Activists on both sides of the immigration debate have condemned the Obama administration's removal policies for different reasons, some valid, some specious. One fact is clear, however.
Immigration reform is real for me, my family and my community. What we want is what every American family wants: to continue studying, working, raising our families, contributing to this country, and most importantly, staying together without the constant threat of deportation.
Economic development in immigrant neighborhoods can have both positive and damaging effects for both immigrants and low- and middle-income residents.
Hardworking immigrant families' vulnerability to separation -- at the rate of 1,100 deportations daily -- has created the urgency for us to interconnect in a way that binds us together.
It is human nature to harshly judge others we disagree with or disapprove of, until we are actually exposed to the life experiences that have shaped their choices and worldview.
Realizing that nothing can pass this House of Representatives, organizers asked Obama for help, and felt betrayed after they received a no from the "Deporter in Chief."
In the days before Easter Sunday, we think of the immigrants whose dreams are being deferred. We think of the gains and losses suffered by faith communities that have fought this fight for generations.
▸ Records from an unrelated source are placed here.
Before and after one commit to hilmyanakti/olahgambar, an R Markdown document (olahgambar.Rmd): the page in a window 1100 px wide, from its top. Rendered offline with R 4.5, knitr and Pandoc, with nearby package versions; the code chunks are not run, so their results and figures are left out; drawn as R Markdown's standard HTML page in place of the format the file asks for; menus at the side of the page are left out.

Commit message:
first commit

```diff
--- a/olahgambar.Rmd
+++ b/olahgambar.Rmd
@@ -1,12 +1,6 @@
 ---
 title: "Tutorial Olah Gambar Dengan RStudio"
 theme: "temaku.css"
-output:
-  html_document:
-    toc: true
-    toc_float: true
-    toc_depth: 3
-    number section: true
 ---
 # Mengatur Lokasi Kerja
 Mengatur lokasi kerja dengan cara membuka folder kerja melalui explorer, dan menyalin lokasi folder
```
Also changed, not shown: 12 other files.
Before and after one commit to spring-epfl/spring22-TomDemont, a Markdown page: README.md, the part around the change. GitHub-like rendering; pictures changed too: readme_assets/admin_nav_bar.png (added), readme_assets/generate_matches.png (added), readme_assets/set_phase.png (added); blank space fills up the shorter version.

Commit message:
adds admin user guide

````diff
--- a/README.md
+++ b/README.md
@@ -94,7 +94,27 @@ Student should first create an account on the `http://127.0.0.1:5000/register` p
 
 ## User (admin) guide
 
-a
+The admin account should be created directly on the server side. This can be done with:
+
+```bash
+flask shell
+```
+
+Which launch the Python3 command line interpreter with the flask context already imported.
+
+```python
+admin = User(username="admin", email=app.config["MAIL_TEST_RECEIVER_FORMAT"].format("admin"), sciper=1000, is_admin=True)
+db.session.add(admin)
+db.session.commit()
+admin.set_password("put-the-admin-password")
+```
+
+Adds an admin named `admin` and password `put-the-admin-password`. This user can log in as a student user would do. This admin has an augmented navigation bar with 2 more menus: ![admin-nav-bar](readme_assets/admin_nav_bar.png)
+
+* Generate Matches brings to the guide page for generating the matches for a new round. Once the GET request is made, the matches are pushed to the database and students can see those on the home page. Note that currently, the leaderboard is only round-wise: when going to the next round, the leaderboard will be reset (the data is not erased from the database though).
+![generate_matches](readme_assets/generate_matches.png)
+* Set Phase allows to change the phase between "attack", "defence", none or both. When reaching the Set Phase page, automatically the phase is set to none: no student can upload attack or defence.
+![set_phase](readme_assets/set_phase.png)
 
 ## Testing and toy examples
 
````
Maybe it seems powerful and true because it reminds me of my own history: an immigrant child comes to this country and works his way up and into the system, finding what has become a rare kind of success through hard work and the help of others.
I met Todd Miller after a friend told me about the amazing work he was doing on the issue of immigration, borders and the people who guard them. My pa...
The United States is missing out on economic opportunities every single day the House of Representatives refuses to act on comprehensive immigration reform. We cannot let the economic growth and job creation that millions of new Americans would bring slip through our fingers.
The burgeoning business of immigrant detention is an overlooked and critical civil rights issue that demands our attention.
Summer is nigh, the fulfillment of travel promises of earlier months, and with as yet no sign to remind one that the fresh young loveliness of hitting the road will ever fade.
During a time when Washington, D.C., is almost completely overcome by gridlock and when comprehensive immigration reform inches from debate to debate with an indefinite timeline, EB-5 is the outlier, garnishing the endangered species known as bipartisan support.
In the end, I believe, we learn that the American Dream is far more complicated than most people imagine and that, often, it is defined by the courage of individuals who are not officially American.
We were two women in a car, holding hands and sleepily making plans for the week. That's when it happened. We were stopped by police officers engaged in their own common practice, a license raid.
All human beings have value, regardless of their country of origin or socioeconomic status. We are confident the administration will fix the technological problems and hope it will make the sound decision to allow DACA recipients into Obamacare. We can only hope Congress can correct the immorality and shortsighted public policy of denying immigrants access to affordable health care.